The overall feel of the novel is very noir hardboiled detective; we have the standard mob boss and femme fatale plot arcs and quite a reasonable mystery. At the same time, the perpetrator becomes pretty obvious about halfway through, and waiting for the naive Felix to catch up is frustrating. It bothered me how obvious Rich was, from the moment we know the ghost is a victim. Rich is the only person that she attacks and he knows Russian--connection! but claims to be the only person she hasn't spoken to. But Felix continues to trust him implicitly ridiculously long after these facts come to light. If you're looking at this review, I assume you're looking for Dresden Files methadone, so as a bit of comparison: this book reminded me a lot of Grave Peril, but it is even more unrelentingly dark, and, in the end, it is humans rather than vampires who are the root of all evil. In addition, while Jim Butcher is remarkably sympathetic to Christianity and Catholicism, Mike Carey goes out of his way to castigate the Church as rigid and hypocritical. I'm no longer Christian--I misplaced my faith and it hasn't yet turned up in the lost and found--but even I was appalled at the vitriol applied to the religion. Last, there is the difference in the protagonists. Harry Dresden affects an air of world-weary cynicism, but his idealism, optimism, and rather happy-go-lucky attitude always end up breaking the facade. Fix is the real deal as far as jaded world-weariness goes, but unlike "protagonists" such as Richard Kadrey's James Stark, he has not caved into self-serving nihilism. Felix still believes in right and wrong and wants to do the right thing with an almost painful intensity. What makes this book such a dark and compelling read is that it is simply not always easy to figure out, in a complex and twisted world, exactly what constitutes the moral act.

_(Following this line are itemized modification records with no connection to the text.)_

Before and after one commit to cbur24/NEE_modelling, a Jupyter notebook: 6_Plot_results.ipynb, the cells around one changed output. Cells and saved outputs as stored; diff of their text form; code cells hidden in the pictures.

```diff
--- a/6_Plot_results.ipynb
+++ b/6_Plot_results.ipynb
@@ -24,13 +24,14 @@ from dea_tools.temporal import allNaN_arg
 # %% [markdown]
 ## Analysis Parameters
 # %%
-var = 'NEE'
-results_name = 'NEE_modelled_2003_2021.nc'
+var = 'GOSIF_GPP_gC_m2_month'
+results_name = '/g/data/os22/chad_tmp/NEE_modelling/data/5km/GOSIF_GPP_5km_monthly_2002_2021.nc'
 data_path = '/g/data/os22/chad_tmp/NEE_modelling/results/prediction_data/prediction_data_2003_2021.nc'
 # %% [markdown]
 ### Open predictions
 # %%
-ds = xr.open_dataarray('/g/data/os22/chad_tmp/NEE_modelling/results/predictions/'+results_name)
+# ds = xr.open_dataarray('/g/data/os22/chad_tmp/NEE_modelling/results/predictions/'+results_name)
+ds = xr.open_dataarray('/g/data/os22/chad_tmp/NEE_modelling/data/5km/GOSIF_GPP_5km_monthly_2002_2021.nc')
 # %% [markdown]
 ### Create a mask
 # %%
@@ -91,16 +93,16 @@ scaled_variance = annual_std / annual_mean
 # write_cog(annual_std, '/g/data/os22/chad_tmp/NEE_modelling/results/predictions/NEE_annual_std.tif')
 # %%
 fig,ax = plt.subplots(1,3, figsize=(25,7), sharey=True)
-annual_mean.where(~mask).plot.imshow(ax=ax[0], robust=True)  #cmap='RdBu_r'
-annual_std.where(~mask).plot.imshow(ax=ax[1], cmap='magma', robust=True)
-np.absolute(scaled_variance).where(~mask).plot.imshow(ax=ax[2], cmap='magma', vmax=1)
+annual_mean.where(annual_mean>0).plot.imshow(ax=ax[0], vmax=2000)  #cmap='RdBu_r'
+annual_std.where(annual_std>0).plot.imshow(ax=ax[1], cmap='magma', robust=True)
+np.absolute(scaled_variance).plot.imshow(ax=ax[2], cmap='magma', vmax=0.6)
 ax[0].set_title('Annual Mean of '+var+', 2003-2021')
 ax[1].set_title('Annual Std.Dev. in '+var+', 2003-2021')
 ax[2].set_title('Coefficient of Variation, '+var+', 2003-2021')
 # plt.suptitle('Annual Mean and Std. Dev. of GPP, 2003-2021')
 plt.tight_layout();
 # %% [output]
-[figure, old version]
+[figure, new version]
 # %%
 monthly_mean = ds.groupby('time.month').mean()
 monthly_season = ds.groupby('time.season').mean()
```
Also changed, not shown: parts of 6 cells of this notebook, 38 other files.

Overall, I very much enjoyed The Devil You Know. I loved the imaginative construction of the loup-garou and thought Fix was an appealing character. I plan on picking up the sequel, although the unrelentingly dark mood of the story means it may not be any time soon.